Czanka Mercédesz: I got lucky, which is just as important in the field as skill itself. I started to practice editing on smaller videos with my ex-boyfriend, then I applied to Werk Academy at the age of 21, where László “Pamacs” Hargittai recommended me for Blade Runner in 2016.
BPR.: After “Blade Runner 2049”, did you just keep getting opportunities on other Hollywood projects?
Cz.M.: My second big job was “Red Sparrow”, and the Americans who went home after the shooting started to recommend me for other projects made in Hungary. I was in the right place at the right time, since there weren’t many female assistant editors, and Americans really pay attention to gender equality on their sets.
BPR.: What does it take to be a great assistant editor?
Cz.M.: Insanely high tolerance for monotony, orderliness, and a general interest towards the technical aspects of the job. The software and equipment used for editing is constantly changing, and as the right hand of the editor, you have to know everything about these, so that he could fully focus on the creative, artistic parts of the film.
BPR.: What was it like to work on Dune?
Cz.M.: Naturally, there is plenty of difference between a Hungarian and an American film shooting, but I’ve got used to the latter in the past few years. Denis Villeneuve is a really sympathetic, friendly person – his personality sets the mood for the whole crew. I didn’t feel like support staff, I was part of a team, which was operating as one to create something fantastic.
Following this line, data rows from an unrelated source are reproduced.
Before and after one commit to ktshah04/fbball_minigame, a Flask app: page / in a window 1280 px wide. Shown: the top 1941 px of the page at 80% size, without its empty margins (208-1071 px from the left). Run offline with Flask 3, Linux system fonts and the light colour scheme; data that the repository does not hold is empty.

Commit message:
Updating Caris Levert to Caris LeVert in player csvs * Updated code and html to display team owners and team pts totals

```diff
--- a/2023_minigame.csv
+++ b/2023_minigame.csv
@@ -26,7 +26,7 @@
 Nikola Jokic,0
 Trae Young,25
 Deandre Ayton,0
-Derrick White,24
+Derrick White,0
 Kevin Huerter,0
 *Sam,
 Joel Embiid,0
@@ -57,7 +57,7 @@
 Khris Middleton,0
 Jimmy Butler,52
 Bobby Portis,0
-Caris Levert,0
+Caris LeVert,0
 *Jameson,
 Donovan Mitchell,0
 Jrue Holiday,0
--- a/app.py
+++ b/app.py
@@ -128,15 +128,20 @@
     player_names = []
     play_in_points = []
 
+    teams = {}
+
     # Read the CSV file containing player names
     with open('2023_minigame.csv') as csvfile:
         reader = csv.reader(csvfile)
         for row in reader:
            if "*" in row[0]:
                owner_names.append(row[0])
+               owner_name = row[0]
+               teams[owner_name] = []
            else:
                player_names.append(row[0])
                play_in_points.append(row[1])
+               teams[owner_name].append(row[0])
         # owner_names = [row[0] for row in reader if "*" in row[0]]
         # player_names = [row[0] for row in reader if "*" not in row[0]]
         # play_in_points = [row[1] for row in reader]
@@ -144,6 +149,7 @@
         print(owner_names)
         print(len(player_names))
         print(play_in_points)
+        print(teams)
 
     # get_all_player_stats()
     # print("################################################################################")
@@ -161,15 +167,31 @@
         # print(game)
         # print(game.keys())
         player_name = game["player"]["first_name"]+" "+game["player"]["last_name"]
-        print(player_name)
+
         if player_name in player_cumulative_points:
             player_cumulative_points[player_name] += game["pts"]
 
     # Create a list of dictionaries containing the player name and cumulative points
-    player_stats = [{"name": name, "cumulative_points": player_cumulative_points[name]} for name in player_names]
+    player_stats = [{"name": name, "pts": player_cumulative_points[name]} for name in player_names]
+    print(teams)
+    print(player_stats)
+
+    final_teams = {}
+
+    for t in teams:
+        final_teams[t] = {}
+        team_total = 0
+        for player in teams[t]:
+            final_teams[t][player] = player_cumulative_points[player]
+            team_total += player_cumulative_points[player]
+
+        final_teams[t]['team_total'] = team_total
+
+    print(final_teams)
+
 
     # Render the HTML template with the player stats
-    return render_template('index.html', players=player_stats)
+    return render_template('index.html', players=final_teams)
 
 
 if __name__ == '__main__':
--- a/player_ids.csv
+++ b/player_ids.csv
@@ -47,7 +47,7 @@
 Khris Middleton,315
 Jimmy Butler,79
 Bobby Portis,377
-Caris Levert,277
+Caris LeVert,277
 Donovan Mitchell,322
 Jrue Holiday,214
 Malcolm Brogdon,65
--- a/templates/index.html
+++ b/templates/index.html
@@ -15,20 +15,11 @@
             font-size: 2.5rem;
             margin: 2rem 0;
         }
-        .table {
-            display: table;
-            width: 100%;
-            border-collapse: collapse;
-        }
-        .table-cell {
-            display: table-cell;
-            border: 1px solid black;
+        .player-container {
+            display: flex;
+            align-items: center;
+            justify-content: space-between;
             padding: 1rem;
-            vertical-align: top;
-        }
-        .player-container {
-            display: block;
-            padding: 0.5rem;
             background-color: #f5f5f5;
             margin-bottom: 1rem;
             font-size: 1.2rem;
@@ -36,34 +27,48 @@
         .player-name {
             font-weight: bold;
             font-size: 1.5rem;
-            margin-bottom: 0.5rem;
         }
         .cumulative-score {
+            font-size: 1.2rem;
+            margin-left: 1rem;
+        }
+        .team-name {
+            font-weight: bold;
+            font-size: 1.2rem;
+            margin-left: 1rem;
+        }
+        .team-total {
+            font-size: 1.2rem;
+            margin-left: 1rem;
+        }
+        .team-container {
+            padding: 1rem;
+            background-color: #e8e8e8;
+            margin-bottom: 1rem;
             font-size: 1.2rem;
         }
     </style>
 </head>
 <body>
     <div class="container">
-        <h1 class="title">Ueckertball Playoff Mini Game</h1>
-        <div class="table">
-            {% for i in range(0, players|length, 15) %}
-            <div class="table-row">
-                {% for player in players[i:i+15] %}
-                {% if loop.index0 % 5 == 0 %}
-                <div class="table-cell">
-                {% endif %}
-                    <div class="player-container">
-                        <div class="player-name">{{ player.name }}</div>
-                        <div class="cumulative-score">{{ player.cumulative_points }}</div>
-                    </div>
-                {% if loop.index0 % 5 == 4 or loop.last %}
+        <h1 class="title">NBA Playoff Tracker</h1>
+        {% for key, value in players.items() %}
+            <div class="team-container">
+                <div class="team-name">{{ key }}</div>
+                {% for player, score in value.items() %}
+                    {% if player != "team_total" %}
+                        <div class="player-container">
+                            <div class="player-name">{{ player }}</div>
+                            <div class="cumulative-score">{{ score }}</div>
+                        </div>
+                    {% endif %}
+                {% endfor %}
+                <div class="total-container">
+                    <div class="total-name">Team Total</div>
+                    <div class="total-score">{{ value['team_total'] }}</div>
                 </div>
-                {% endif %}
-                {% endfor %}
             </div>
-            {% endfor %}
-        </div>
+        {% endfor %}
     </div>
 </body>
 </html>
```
Joe (Walker) always works with a selected few, and welcomes them back on future projects, so I consider myself lucky having been able to work beside him. He has the ability to find the right people for the job, so the workflow is as smooth as possible. He is a wonderful professional, and thanks to his musical background, he has a great affinity for sounds and noises – for example, during the editing of “Blade Runner 2049”, I had to get a humming-top for one of the effects. It’s fascinating to see the creation of sounds, that didn’t even exist before.
BPR.: What kind of difficulties did you have to face while working on Dune?
Cz.M.: Mainly technical stuff, like when I had to sort drone footage for two weeks. I had to come up with a new system to organize the recorded materials, without any directive. When you have to put together something like that alone, it’s a real challenge. I had to help with the VFX editing too, something that you can’t really master in a day – it’s a different profession, for good reason.
BPR.: Do you see Dune’s success on the 94th Academy Awards partly as your own?
Cz.M.: I don’t consider myself an Oscar-winning filmmaker. Like everything else in filmmaking, editing is teamwork, but in the end, it was all the result of Joe‘s perspective, vision and genius. We just helped him a bit.
BPR.: Are you planning to keep working on Hungarian projects or would you rather continue abroad?
Cz.M.: It’s still easier to get in on international productions in Hungary, than actually getting a job on films abroad. Naturally, anyone who has experience on American shootings has a great advantage. It would be fantastic to work on the sequel of Dune, but I would be over the moon about foreign opportunities. An assistant editor in Hungary has somewhat different tasks in the editing room, so it would be nice if I could try myself in different situations.
I don’t know when I will advance from being an assistant to a full-fledged editor yet, but I try not to rush it. Luckily, the importance of assistants is getting more recognized in Hungarian filmmaking, but this is how I see it: even if all hell breaks loose, I want to be able to stand on my own.